    At the end of the day, what works for you, or even what you find comfortable to use, might not be the case for someone else and vice versa. It's definitely nice to have that choice in the first place, and to know the various options out there.

  • My Raspberry Pi 4 Dashboard
    11 projects | reddit.com/r/selfhosted | 10 Jan 2023
    - Portainer
  • Docker, Tailscale and Caddy with HTTPS. A love story!
    3 projects | reddit.com/r/Tailscale | 7 Jan 2023
    Breaking it down a bit more: - 'handle_path /docker/' means to handle on calls to http://example.tailnet-def456.ts.net/docker/ - 'reverse_proxy / portainer:9000' means to reverse proxy those calls to "portainer" (that's the container name on the docker network) on port 9000. That's where I have hosted my docker manager (https://www.portainer.io/)
  • Ask HN: What's on Your Home Server?
    52 projects | news.ycombinator.com | 5 Jan 2023
  • Anybody have a good dashboard tool recommendation?
    3 projects | reddit.com/r/HomeServer | 30 Dec 2022
    From purely an administration standpoint, I'd recommend Cockpit. For Docker, I'd also recommend Portainer. Maybe for Minecraft, try out Pterodactyl - I personally haven't used it myself but I've heard good things about it.
  • Most used selfhosted services in 2022?
    103 projects | reddit.com/r/selfhosted | 27 Dec 2022
    Portainer - Web UI for managing Docker Containers

Docker Compose

Posts with mentions or reviews of Docker Compose. We have used some of these posts to build our list of alternatives and similar projects. The last one was on 2023-01-26.

What are some alternatives?

When comparing Portainer and Docker Compose you can also consider the following projects:

Yacht - A web interface for managing docker containers with an emphasis on templating to provide 1 click deployments. Think of it like a decentralized app store for servers that anyone can make packages for.

swarmpit - Lightweight mobile-friendly Docker Swarm management UI

podman - Podman: A tool for managing OCI containers and pods.

OpenMediaVault - openmediavault is the next generation network attached storage (NAS) solution based on Debian Linux. It contains services like SSH, (S)FTP, SMB/CIFS, DAAP media server, RSync, BitTorrent client and many more.
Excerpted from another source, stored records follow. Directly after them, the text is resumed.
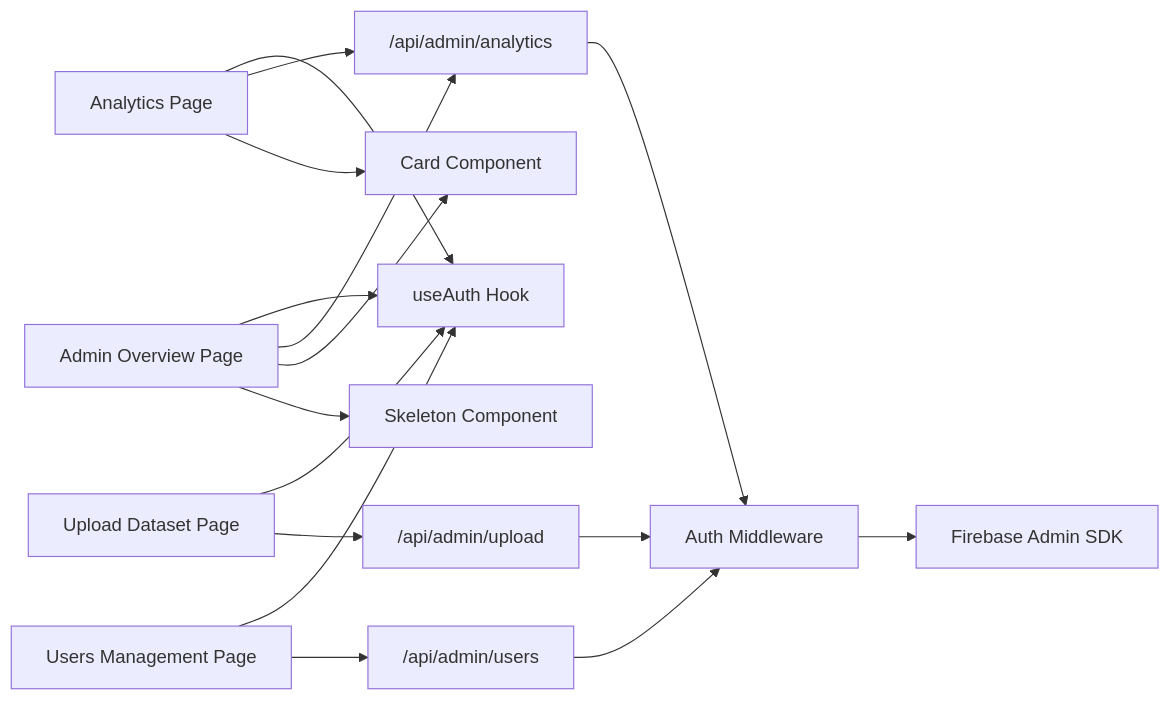
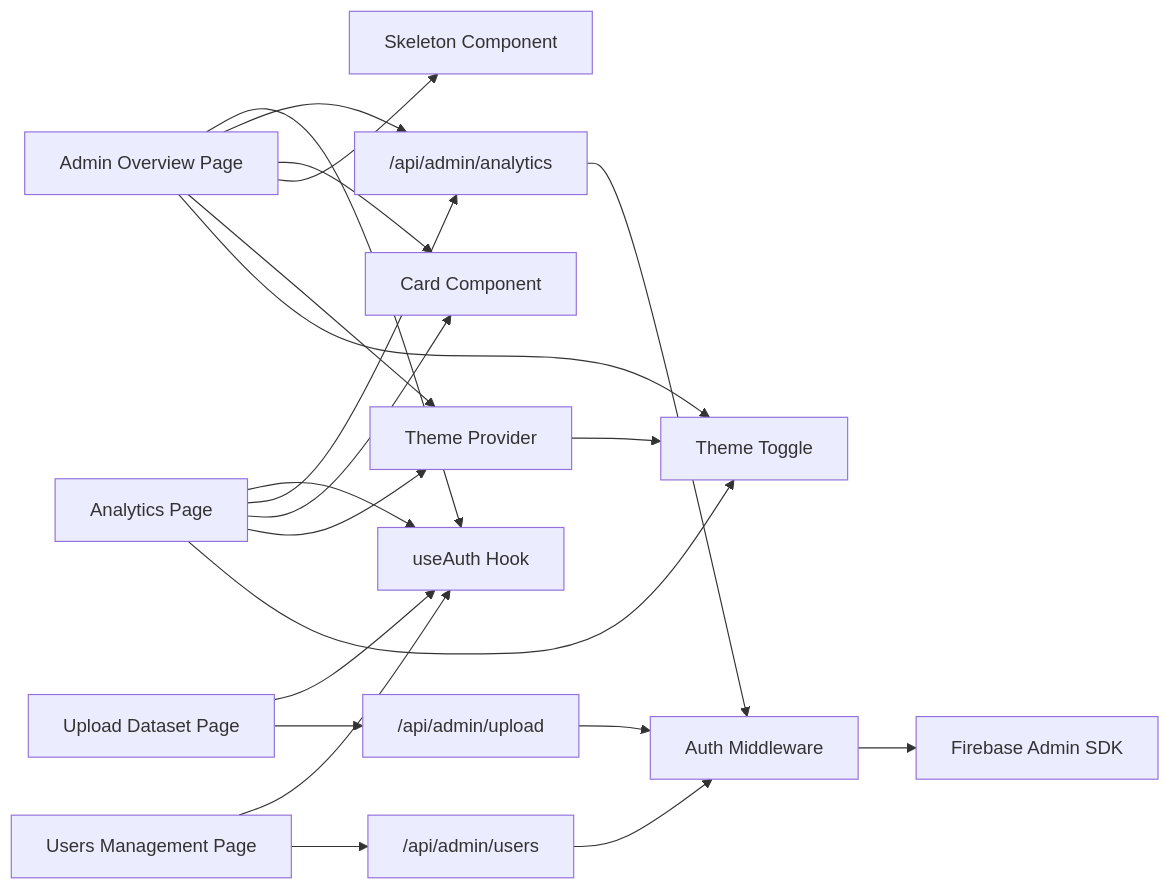
One commit to alikizang/datafrica changed the sixth of 6 diagrams in .qoder/repowiki/en/content/Admin Panel/Admin Dashboard Overview.md. Above: the diagram before and after it, drawn with Mermaid. The commit also changed other lines of this file and 21 other files, not shown here.

````diff
--- a/.qoder/repowiki/en/content/Admin Panel/Admin Dashboard Overview.md
+++ b/.qoder/repowiki/en/content/Admin Panel/Admin Dashboard Overview.md
@@ -344,18 +462,23 @@
 ```mermaid
 graph LR
 AdminPage["Admin Overview Page"] --> useAuth["useAuth Hook"]
 AdminPage --> APIAnalytics["/api/admin/analytics"]
 AdminPage --> CardComp["Card Component"]
 AdminPage --> SkeletonComp["Skeleton Component"]
+AdminPage --> ThemeProvider["Theme Provider"]
+AdminPage --> ThemeToggle["Theme Toggle"]
 AnalyticsPage["Analytics Page"] --> useAuth
 AnalyticsPage --> APIAnalytics
 AnalyticsPage --> CardComp
+AnalyticsPage --> ThemeProvider
+AnalyticsPage --> ThemeToggle
 UploadPage["Upload Dataset Page"] --> useAuth
 UploadPage --> APIUpload["/api/admin/upload"]
 UsersPage["Users Management Page"] --> useAuth
 UsersPage --> APIUsers["/api/admin/users"]
+ThemeProvider --> ThemeToggle
 APIAnalytics --> AuthMiddleware["Auth Middleware"]
 APIUpload --> AuthMiddleware
 APIUsers --> AuthMiddleware
 AuthMiddleware --> FirebaseAdmin["Firebase Admin SDK"]
 ```
````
Thanks to the modular design of the framework it can be enhanced via plugins. OpenMediaVault is primarily designed to be used in home environments or small home offices, but is not limited to those scenarios. It is a simple and easy to use out-of-the-box solution that will allow everyone to install and administrate a Network Attached Storage without deeper knowledge.

podman-compose - a script to run docker-compose.yml using podman

supervisor - Supervisor process control system for Unix (supervisord)

octoprint-docker - The dockerized snappy web interface for your 3D printer!

authelia - The Single Sign-On Multi-Factor portal for web apps

LibreNMS-docker - LibreNMS Docker image

terraform - Terraform enables you to safely and predictably create, change, and improve infrastructure. It is an open source tool that codifies APIs into declarative configuration files that can be shared amongst team members, treated as code, edited, reviewed, and versioned.

rancher - Complete container management platform

Cloud-Init - unofficial mirror of Ubuntu's cloud-init